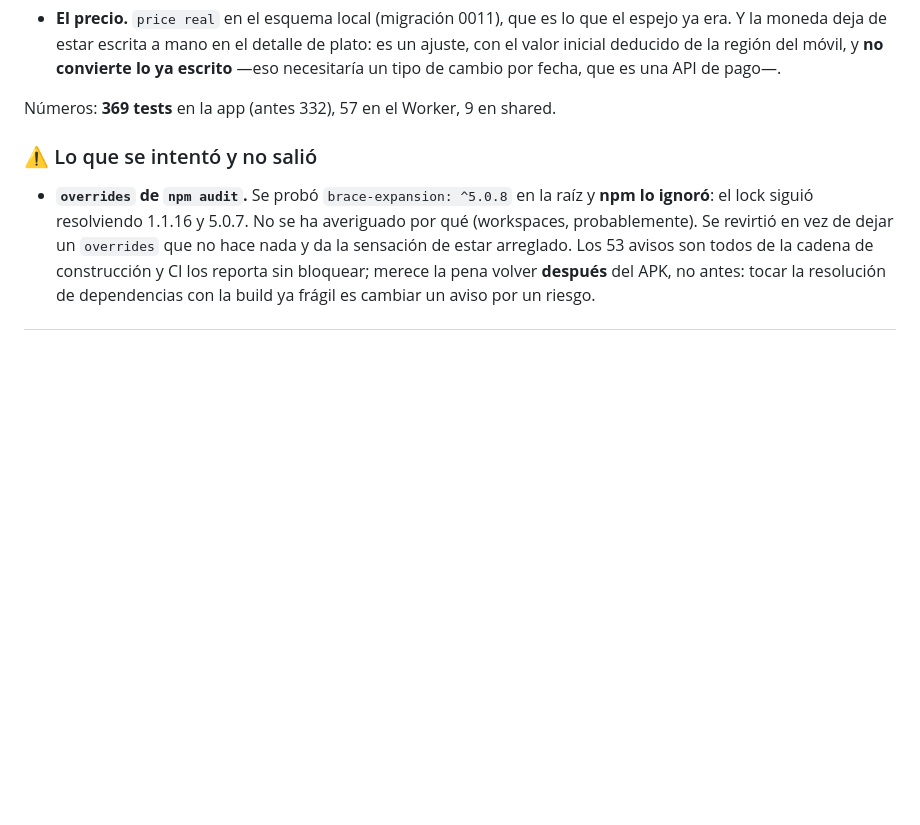
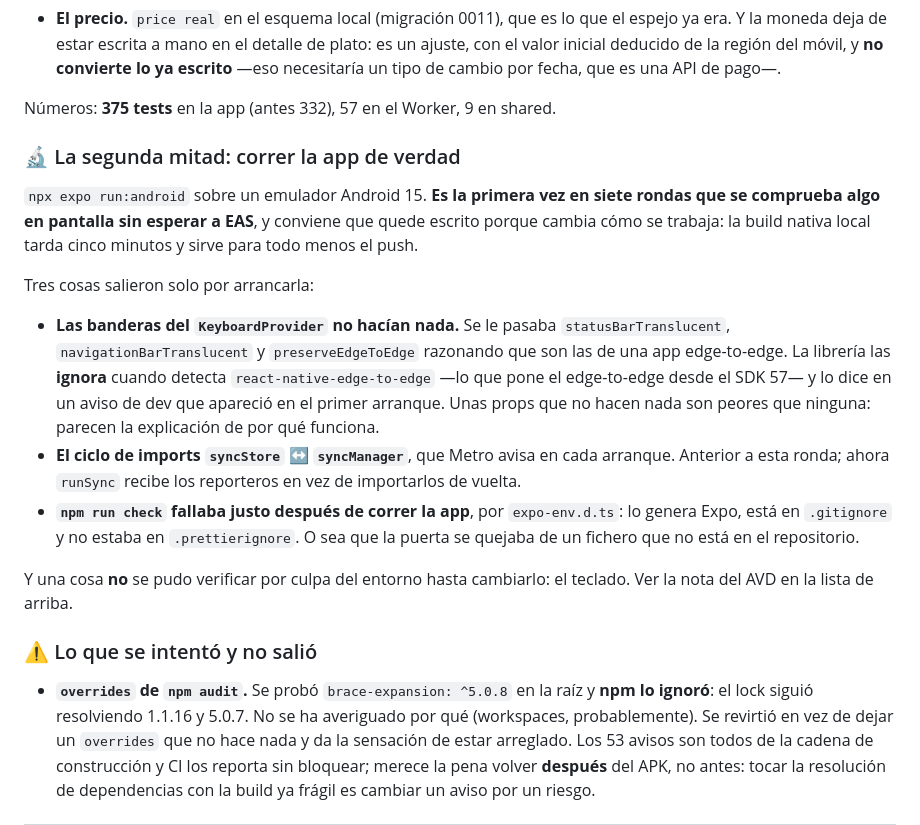
Before and after one commit to supermaty01/restaurantapp-v2, a Markdown page: docs/ESTADO.md, the part around one of its changes. Drawn GitHub-style; blank space fills up the shorter version.

```diff
--- a/docs/ESTADO.md
+++ b/docs/ESTADO.md
@@ -201,7 +233,34 @@ detalle está en [docs/11](11-dependencias.md#segunda-excepción-el-teclado-en-a
   **no convierte lo ya escrito** —eso necesitaría un tipo de cambio por fecha,
   que es una API de pago—.
 
-Números: **369 tests** en la app (antes 332), 57 en el Worker, 9 en shared.
+Números: **375 tests** en la app (antes 332), 57 en el Worker, 9 en shared.
+
+### 🔬 La segunda mitad: correr la app de verdad
+
+`npx expo run:android` sobre un emulador Android 15. **Es la primera vez en
+siete rondas que se comprueba algo en pantalla sin esperar a EAS**, y conviene
+que quede escrito porque cambia cómo se trabaja: la build nativa local tarda
+cinco minutos y sirve para todo menos el push.
+
+Tres cosas salieron solo por arrancarla:
+
+- **Las banderas del `KeyboardProvider` no hacían nada.** Se le pasaba
+  `statusBarTranslucent`, `navigationBarTranslucent` y `preserveEdgeToEdge`
+  razonando que son las de una app edge-to-edge. La librería las **ignora**
+  cuando detecta `react-native-edge-to-edge` —lo que pone el edge-to-edge desde
+  el SDK 57— y lo dice en un aviso de dev que apareció en el primer arranque.
+  Unas props que no hacen nada son peores que ninguna: parecen la explicación de
+  por qué funciona.
+- **El ciclo de imports `syncStore` ↔ `syncManager`**, que Metro avisa en cada
+  arranque. Anterior a esta ronda; ahora `runSync` recibe los reporteros en vez
+  de importarlos de vuelta.
+- **`npm run check` fallaba justo después de correr la app**, por
+  `expo-env.d.ts`: lo genera Expo, está en `.gitignore` y no estaba en
+  `.prettierignore`. O sea que la puerta se quejaba de un fichero que no está en
+  el repositorio.
+
+Y una cosa **no** se pudo verificar por culpa del entorno hasta cambiarlo: el
+teclado. Ver la nota del AVD en la lista de arriba.
 
 ### ⚠️ Lo que se intentó y no salió
 
```
Also changed, not shown: other parts of docs/ESTADO.md (+47 -15 lines).
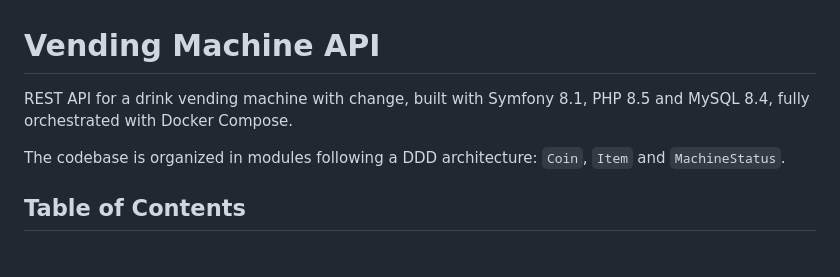
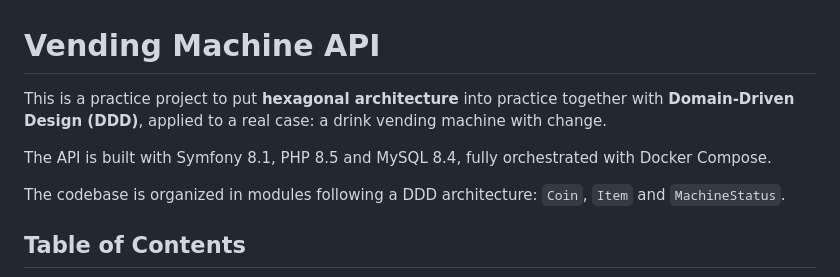
Before and after one commit to criis16/new_vending_machine, a Markdown page: README.md, the part around the change. Rendered like a GitHub page; blank space fills up the shorter version.

Commit message:
Update README.md to clarify project purpose and architecture

```diff
--- a/README.md
+++ b/README.md
@@ -1,7 +1,11 @@
 # Vending Machine API
 
-REST API for a drink vending machine with change, built with Symfony 8.1,
-PHP 8.5 and MySQL 8.4, fully orchestrated with Docker Compose.
+This is a practice project to put **hexagonal architecture** into practice
+together with **Domain-Driven Design (DDD)**, applied to a real case: a drink
+vending machine with change.
+
+The API is built with Symfony 8.1, PHP 8.5 and MySQL 8.4, fully orchestrated
+with Docker Compose.
 
 The codebase is organized in modules following a DDD architecture:
 `Coin`, `Item` and `MachineStatus`.
```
_ _ _ _ _
WHAT THIS TASK INVOLVES
Please return every line from the material above where the string "with" occurs.

RESPONSE TO THE TASK
-REST API for a drink vending machine with change, built with Symfony 8.1,
-PHP 8.5 and MySQL 8.4, fully orchestrated with Docker Compose.
+together with **Domain-Driven Design (DDD)**, applied to a real case: a drink
+vending machine with change.
+The API is built with Symfony 8.1, PHP 8.5 and MySQL 8.4, fully orchestrated
+with Docker Compose.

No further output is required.